Indeed, creating a destination for both dining and gaming is central to Southland’s expansion. “We have so many possibilities with the new area. New bars, new restaurants. We want to enhance our guests’ experience,” says Natalie Carlson, marketing manager of Southland Casino Racing.
Marling highlights The Kitchen, the buffet concept that will open in Southland’s new expansion. Unlike most casino buffets with hot wells, 80 percent of the food preparation and cooking will take place on the line in front of the guests. Not only does it give Marling’s staff the ability to cook fresher and better dishes, but it allows the guests to customize their order. Ignite Steakhouse features a glass-enclosed kitchen, also allowing Southland’s diners to see food preparation taking place. The Fry House will feature locally sourced catfish and house-cut fries.
Chef Marling has a goal of 100 percent utilization of the hogs he sources from Home Place Pastures. “We were working towards it pre-Covid, and now we’re getting back to it,” he says. Complete utilization of the animal includes curing and smoking hams onsite, featuring regional dishes like pigs’ feet in The Kitchen, and creating the sausage used on pizzas.
He’s sourcing chicken for his dishes from Marmilu Farms out of Gibson County, mushrooms from Memphis’s Bluff City Fungi, and baked goods from Sugar Avenue Bakery in Memphis. Fried pie will be fried on the line in front of guests and crafted in conjunction with La Baguette bakery in Memphis. These relationships allow local providers to influence his menu in both Ignite and The Kitchen.

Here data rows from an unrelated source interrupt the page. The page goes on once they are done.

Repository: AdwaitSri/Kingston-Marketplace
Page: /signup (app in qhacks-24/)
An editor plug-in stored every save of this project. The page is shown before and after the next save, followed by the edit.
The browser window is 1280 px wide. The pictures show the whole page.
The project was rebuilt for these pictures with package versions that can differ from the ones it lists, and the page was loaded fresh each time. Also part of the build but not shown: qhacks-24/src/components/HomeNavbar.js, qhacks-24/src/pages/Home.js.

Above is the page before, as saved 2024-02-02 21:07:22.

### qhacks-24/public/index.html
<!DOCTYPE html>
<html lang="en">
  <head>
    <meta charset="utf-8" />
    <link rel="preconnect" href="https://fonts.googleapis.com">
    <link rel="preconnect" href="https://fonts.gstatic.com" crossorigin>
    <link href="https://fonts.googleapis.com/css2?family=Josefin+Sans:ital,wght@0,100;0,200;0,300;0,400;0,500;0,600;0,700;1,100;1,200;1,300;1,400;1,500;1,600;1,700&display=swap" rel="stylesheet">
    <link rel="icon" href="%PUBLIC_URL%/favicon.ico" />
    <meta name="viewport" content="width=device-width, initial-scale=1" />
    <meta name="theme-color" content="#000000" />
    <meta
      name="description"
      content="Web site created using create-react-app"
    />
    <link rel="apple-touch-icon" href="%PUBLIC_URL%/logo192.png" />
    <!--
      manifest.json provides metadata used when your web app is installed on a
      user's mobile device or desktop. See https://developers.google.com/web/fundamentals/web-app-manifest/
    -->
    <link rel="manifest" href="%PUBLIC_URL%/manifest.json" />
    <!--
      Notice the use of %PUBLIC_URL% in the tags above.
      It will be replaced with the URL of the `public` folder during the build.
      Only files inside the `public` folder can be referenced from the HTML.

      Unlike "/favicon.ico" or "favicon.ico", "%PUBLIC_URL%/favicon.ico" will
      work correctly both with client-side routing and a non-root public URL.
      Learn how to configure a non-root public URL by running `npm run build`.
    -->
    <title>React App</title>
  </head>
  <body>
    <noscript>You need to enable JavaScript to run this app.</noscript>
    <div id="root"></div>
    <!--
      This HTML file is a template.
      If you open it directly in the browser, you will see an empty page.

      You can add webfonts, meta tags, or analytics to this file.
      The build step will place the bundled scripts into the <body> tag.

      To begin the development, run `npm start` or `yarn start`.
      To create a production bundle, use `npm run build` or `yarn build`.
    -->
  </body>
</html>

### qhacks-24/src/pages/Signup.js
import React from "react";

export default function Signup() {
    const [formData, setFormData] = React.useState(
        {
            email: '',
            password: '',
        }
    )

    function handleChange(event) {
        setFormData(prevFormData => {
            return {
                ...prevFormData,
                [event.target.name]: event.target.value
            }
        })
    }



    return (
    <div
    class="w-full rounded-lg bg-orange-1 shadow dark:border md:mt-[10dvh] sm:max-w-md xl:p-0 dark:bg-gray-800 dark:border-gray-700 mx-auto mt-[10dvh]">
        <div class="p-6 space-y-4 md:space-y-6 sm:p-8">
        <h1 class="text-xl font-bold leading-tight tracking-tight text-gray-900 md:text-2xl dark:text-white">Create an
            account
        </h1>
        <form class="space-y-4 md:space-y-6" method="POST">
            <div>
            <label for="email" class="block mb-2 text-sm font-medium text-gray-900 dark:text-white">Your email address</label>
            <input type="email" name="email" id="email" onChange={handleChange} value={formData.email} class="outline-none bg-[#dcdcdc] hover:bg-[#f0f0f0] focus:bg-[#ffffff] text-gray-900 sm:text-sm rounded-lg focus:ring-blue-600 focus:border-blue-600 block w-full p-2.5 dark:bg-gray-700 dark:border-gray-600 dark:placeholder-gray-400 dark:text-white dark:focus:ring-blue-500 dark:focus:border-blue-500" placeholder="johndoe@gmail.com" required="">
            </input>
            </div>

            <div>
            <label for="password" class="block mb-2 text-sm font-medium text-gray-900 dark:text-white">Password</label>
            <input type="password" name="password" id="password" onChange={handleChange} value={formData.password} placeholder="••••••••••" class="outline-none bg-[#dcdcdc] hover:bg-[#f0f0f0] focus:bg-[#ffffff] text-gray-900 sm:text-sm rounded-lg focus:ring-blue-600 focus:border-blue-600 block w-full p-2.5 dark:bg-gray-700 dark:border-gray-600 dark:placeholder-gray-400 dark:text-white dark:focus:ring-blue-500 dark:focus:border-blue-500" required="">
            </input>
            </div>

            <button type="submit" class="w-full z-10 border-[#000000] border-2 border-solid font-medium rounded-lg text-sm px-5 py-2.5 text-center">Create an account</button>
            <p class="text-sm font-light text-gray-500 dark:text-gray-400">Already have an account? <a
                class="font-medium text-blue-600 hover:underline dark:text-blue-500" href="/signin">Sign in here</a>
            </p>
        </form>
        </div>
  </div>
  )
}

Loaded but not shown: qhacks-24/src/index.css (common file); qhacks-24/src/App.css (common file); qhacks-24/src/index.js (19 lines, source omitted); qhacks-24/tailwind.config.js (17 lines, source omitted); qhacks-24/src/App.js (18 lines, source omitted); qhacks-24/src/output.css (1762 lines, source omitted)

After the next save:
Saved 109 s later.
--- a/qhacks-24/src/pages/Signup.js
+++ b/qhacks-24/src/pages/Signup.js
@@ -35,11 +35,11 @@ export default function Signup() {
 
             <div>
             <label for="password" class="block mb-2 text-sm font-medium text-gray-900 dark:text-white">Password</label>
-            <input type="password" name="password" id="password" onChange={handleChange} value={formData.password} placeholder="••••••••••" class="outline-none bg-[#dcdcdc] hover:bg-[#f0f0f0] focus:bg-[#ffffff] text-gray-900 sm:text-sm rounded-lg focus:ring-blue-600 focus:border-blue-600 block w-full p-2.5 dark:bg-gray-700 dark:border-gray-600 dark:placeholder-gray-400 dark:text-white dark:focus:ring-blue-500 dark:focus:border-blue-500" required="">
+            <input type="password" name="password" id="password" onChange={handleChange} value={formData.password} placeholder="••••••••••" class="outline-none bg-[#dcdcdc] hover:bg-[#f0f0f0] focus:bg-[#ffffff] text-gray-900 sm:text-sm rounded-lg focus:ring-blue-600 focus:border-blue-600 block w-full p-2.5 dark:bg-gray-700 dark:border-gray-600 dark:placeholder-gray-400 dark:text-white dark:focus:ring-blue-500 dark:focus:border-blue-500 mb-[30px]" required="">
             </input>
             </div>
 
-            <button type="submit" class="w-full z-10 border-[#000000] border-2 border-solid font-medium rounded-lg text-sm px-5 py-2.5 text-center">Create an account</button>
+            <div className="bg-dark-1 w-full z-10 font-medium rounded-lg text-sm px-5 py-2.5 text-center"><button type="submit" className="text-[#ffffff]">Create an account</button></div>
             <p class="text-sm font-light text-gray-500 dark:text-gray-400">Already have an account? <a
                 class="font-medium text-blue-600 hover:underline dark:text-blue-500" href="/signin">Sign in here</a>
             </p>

“As a local farmer, you think that big casinos won’t have the ability to deal with people like us,” says Bartlett. Both he and Marling hope this new approach to casino cuisine will be a movement towards locally sourced ingredients for the Mid-South’s big institutions, like hospitals, colleges, and even high schools.
Southland’s dedication and commitment to the local community and economy do not end with food. “We’re invested in our local community,” Carlson says, noting Southland’s pledge to continue to donate food to the Mid-South Food Bank and a desire to bring additional jobs to the West Memphis area.
As Southland morphs itself into a national destination, casino enthusiasts might be lured by the flashy new hotel or the light show planned for installation. But it’s the partnerships within that make Southland a standout destination. By forging vital relationships with local farms and food suppliers, Southland has gained flexibility to change the menu as needed, offer seasonal dishes, and give back to the region they call home.
Marling and Bartlett are partnering in the hospitality industry for the love of food, a desire for sustainability, and the promise of delivering an upscale dining experience to guests.
“It would be easier for Josh to call a big supplier,” Bartlett says. “But his energy and enthusiasm make this work.”
Southland’s new restaurant concepts, including Ignite Steakhouse, The Kitchen, and The Fry House, open in April 2022, with the hotel opening in phases through the summer of 2022.
Southland Casino Racing
1550 North Ingram Boulevard, West Memphis, Arkansas
Meghan Stuthard moved to Memphis from Nashville in 2005 and never looked back. She’s an HR professional by day and a lover of all things Memphis food and drink by night. @meghanshelby
Whitten Sabbatini received his MFA from Columbia College Chicago. His work has been exhibited both nationally and internationally, including recent shows at the Museum of Contemporary Photography and the Ogden Museum of Southern Art. @whittensabbatini